- GOAL OF THE EXERCISE -
Pull each line containing "Grid" out of the listing below.
AVAILABLE DATA: Begin
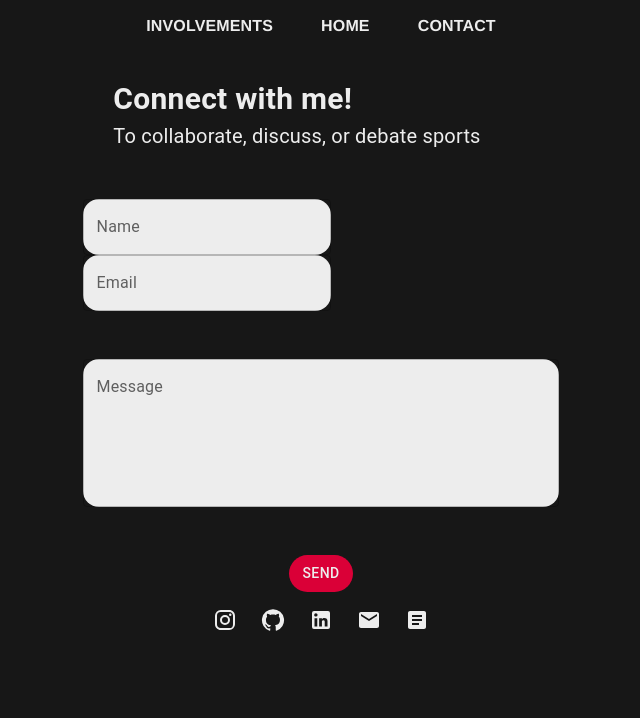
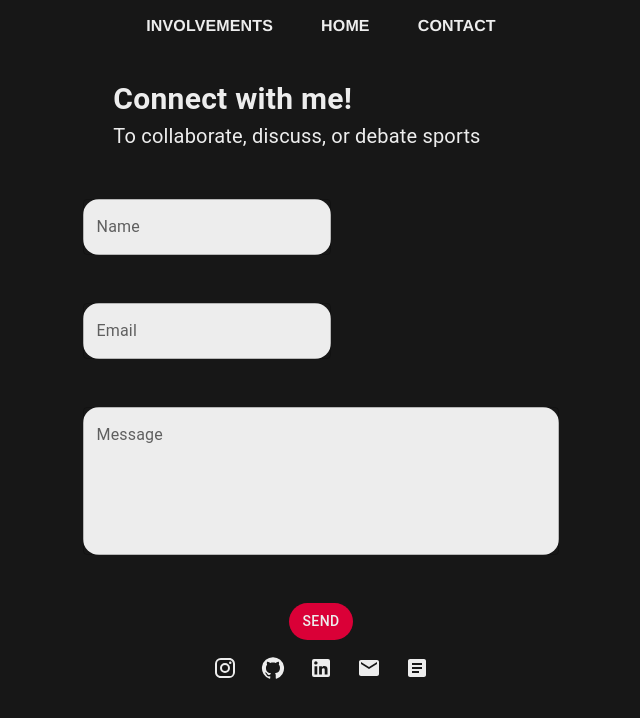
Before and after one commit to asvaliveti/asvaliveti.github.io, a React (Create React App) app: page /contact in a window 1280 px wide. Shown: the top 718 px of the page, without its empty margins (319-959 px from the left). Built offline with nearby package versions, Linux system fonts and the light colour scheme.

Commit message:
changed spacing on contact page

```diff
--- a/src/pages/contact.js
+++ b/src/pages/contact.js
@@ -114,7 +114,7 @@ function Contact() {
             <Grid container direction={"column"} alignItems={"center"} justifyContent={"center"} spacing={6} mt={4}>
                 { renderTypography() }
                 <Grid item sx={{width: "40%"}}>
-                    <Grid container direction={"row"} justifyContent={"space-between"}>
+                    <Grid container direction={"row"} spacing={6}>
                         <Grid item>
                             <TextField
                                 id={"Name"}
```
AVAILABLE DATA: End
- WORKED SOLUTION -
             <Grid container direction={"column"} alignItems={"center"} justifyContent={"center"} spacing={6} mt={4}>
                 <Grid item sx={{width: "40%"}}>
-                    <Grid container direction={"row"} justifyContent={"space-between"}>
+                    <Grid container direction={"row"} spacing={6}>
                         <Grid item>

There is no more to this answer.